* [Requirement]: Below are the records; copy each line in which "protected" occurs.

* [Data extracts]:
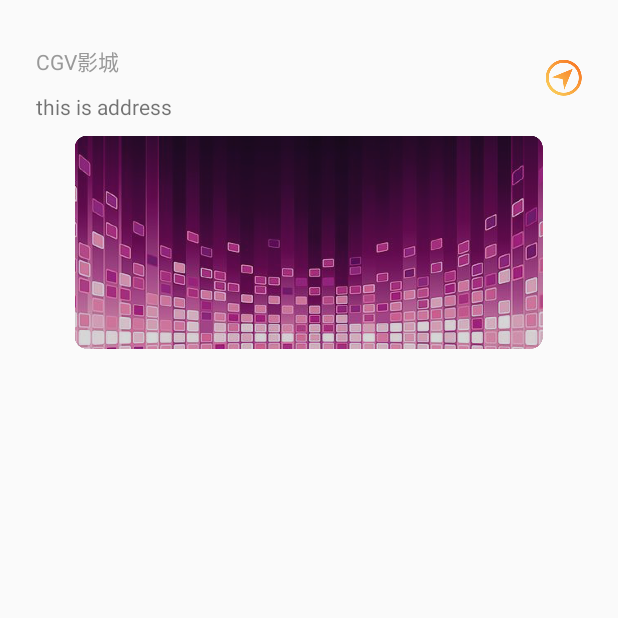
After one commit to zihenguncle/movie-master, an Android app: the SchedActivity screen opened directly, with no data from a screen before it, on a phone screen of 412 x 824 dp, the top half of it. The commit adds this screen. Run offline under Robolectric (Android 15) with nearby library versions, the phone set to English and light mode, and no system bars.

Commit message:
2019.1.29早上穿名字

```diff
--- a/app/src/main/java/com/bw/movie/login_success/home_fragment/HomeFragment.java
+++ b/app/src/main/java/com/bw/movie/login_success/home_fragment/HomeFragment.java
@@ -153,7 +153,6 @@ public class HomeFragment extends BaseFragment {
                 Intent intent_hot = new Intent(getActivity(), ShowDetailsActivity.class);
                 intent_hot.putExtra("hot","1");
                 startActivity(intent_hot);
-
                 break;
             case R.id.doing_text:
                 Intent intent_doing = new Intent(getActivity(), ShowDetailsActivity.class);
--- /dev/null
+++ b/app/src/main/java/com/bw/movie/login_success/home_fragment/activity/SchedActivity.java
@@ -0,0 +1,36 @@
+package com.bw.movie.login_success.home_fragment.activity;
+
+import android.support.v7.app.AppCompatActivity;
+import android.os.Bundle;
+
+import com.bw.movie.R;
+import com.bw.movie.base.BaseActivity;
+
+public class SchedActivity extends BaseActivity {
+
+
+    @Override
+    protected void initView(Bundle savedInstanceState) {
+
+    }
+
+    @Override
+    protected int getViewById() {
+        return R.layout.activity_sched;
+    }
+
+    @Override
+    protected void initData() {
+
+    }
+
+    @Override
+    protected void successed(Object data) {
+
+    }
+
+    @Override
+    protected void failed(String error) {
+
+    }
+}
--- /dev/null
+++ b/app/src/main/res/layout/activity_sched.xml
@@ -0,0 +1,57 @@
+<?xml version="1.0" encoding="utf-8"?>
+<RelativeLayout xmlns:android="http://schemas.android.com/apk/res/android"
+    xmlns:app="http://schemas.android.com/apk/res-auto"
+    xmlns:tools="http://schemas.android.com/tools"
+    android:layout_width="match_parent"
+    android:layout_height="match_parent"
+    tools:context=".login_success.home_fragment.activity.SchedActivity">
+
+    <TextView
+        android:id="@+id/sched_name"
+        android:layout_width="wrap_content"
+        android:layout_height="wrap_content"
+        android:layout_marginTop="30dp"
+        android:layout_marginLeft="24dp"
+        android:textSize="14sp"
+        android:textColor="@color/colorGray_9"
+        android:text="CGV影城"
+        />
+    <TextView
+        android:id="@+id/sched_address"
+        android:layout_width="wrap_content"
+        android:layout_height="wrap_content"
+        android:layout_marginTop="10dp"
+        android:layout_marginLeft="24dp"
+        android:layout_below="@+id/sched_name"
+        android:text="this is address"
+        />
+    <ImageView
+        android:layout_width="24dp"
+        android:layout_height="24dp"
+        android:layout_alignParentRight="true"
+        android:layout_marginRight="24dp"
+        android:background="@mipmap/com_icon_navigation_default"
+        android:layout_marginTop="40dp"
+        />
+
+
+    <RelativeLayout
+        android:id="@+id/relative"
+        android:layout_width="312dp"
+        android:layout_height="142dp"
+        android:background="@mipmap/beijing1"
+        android:layout_below="@+id/sched_address"
+        android:layout_centerHorizontal="true"
+        android:layout_marginTop="10dp"
+        >
+
+        <ImageView
+            android:id="@+id/sched_image"
+            android:layout_width="103dp"
+            android:layout_height="130dp" />
+
+    </RelativeLayout>
+
+
+
+</RelativeLayout>
--- a/app/src/main/res/layout/popup_take_item.xml
+++ b/app/src/main/res/layout/popup_take_item.xml
@@ -100,8 +100,9 @@
     <com.jcodecraeer.xrecyclerview.XRecyclerView
         android:id="@+id/item_xrecycle_item"
         android:layout_width="match_parent"
-        android:layout_height="match_parent"
+        android:layout_height="300dp"
         android:layout_below="@+id/total_num"
+        android:background="#f00"
         android:layout_marginTop="10dp"
         ></com.jcodecraeer.xrecyclerview.XRecyclerView>
 
--- a/app/src/main/res/layout/popup_takeitem.xml
+++ b/app/src/main/res/layout/popup_takeitem.xml
@@ -1,6 +1,7 @@
 <?xml version="1.0" encoding="utf-8"?>
 <RelativeLayout xmlns:android="http://schemas.android.com/apk/res/android"
     android:layout_width="match_parent"
+    android:background="#0f0"
     android:layout_height="match_parent">
 
     <ImageView
```
Also changed, not shown: app/src/main/AndroidManifest.xml (+5 -3 lines), app/src/main/java/com/bw/movie/login_success/home_fragment/activity/DetailsActivity.java (+59 -5 lines), app/src/main/java/com/bw/movie/login_success/home_fragment/activity/ImageBigActivity.java (added, +30 -0 lines), app/src/main/java/com/bw/movie/login_success/home_fragment/adapter/Popup_image.java (+19 -1 lines), app/src/main/java/com/bw/movie/login_success/home_fragment/adapter/Popup_take.java (+31 -14 lines), app/src/main/java/com/bw/movie/mvp/utils/Apis.java (+14 -3 lines), app/src/main/res/drawable/dialog_write.xml (added, +9 -0 lines), app/src/main/res/layout/activity_details.xml (+33 -36 lines), app/src/main/res/layout/activity_image_big.xml (added, +14 -0 lines), app/src/main/res/layout/popup_details.xml (+4 -7 lines), app/src/main/res/layout/popup_take.xml (+40 -4 lines).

* [Answer to this exercise]:
+    protected void initView(Bundle savedInstanceState) {
+    protected int getViewById() {
+    protected void initData() {
+    protected void successed(Object data) {
+    protected void failed(String error) {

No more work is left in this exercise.